Directions | Give all of the listing again word for word, with images excluded.

Listed records |

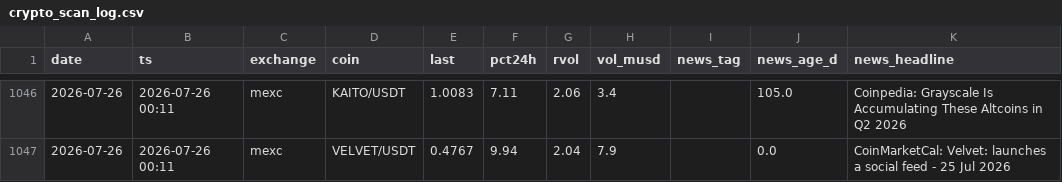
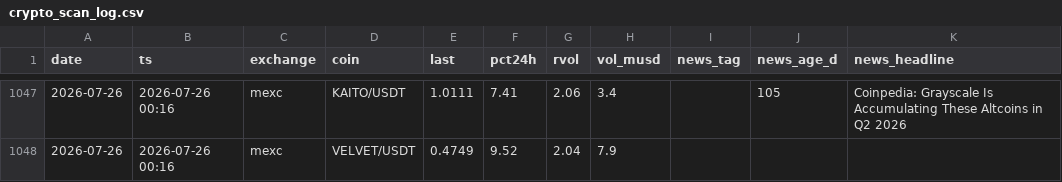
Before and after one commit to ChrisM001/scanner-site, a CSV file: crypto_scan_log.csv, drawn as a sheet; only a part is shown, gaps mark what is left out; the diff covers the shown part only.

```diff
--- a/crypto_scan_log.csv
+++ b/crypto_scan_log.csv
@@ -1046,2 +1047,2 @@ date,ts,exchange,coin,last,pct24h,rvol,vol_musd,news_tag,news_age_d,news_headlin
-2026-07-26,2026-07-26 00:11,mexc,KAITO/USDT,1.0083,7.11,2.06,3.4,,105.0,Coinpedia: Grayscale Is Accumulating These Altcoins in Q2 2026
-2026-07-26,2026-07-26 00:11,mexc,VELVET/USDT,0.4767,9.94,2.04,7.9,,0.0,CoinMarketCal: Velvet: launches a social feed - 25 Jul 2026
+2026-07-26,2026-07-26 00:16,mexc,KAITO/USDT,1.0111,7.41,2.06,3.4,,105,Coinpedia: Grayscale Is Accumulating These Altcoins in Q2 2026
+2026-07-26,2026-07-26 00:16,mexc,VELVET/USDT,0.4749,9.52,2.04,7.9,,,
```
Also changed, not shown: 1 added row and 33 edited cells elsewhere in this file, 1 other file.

Response box |
Before and after one commit to ChrisM001/scanner-site, a CSV file: crypto_scan_log.csv, drawn as a sheet; only a part is shown, gaps mark what is left out; the diff covers the shown part only.

```diff
--- a/crypto_scan_log.csv
+++ b/crypto_scan_log.csv
@@ -1046,2 +1047,2 @@ date,ts,exchange,coin,last,pct24h,rvol,vol_musd,news_tag,news_age_d,news_headlin
-2026-07-26,2026-07-26 00:11,mexc,KAITO/USDT,1.0083,7.11,2.06,3.4,,105.0,Coinpedia: Grayscale Is Accumulating These Altcoins in Q2 2026
-2026-07-26,2026-07-26 00:11,mexc,VELVET/USDT,0.4767,9.94,2.04,7.9,,0.0,CoinMarketCal: Velvet: launches a social feed - 25 Jul 2026
+2026-07-26,2026-07-26 00:16,mexc,KAITO/USDT,1.0111,7.41,2.06,3.4,,105,Coinpedia: Grayscale Is Accumulating These Altcoins in Q2 2026
+2026-07-26,2026-07-26 00:16,mexc,VELVET/USDT,0.4749,9.52,2.04,7.9,,,
```
Also changed, not shown: 1 added row and 33 edited cells elsewhere in this file, 1 other file.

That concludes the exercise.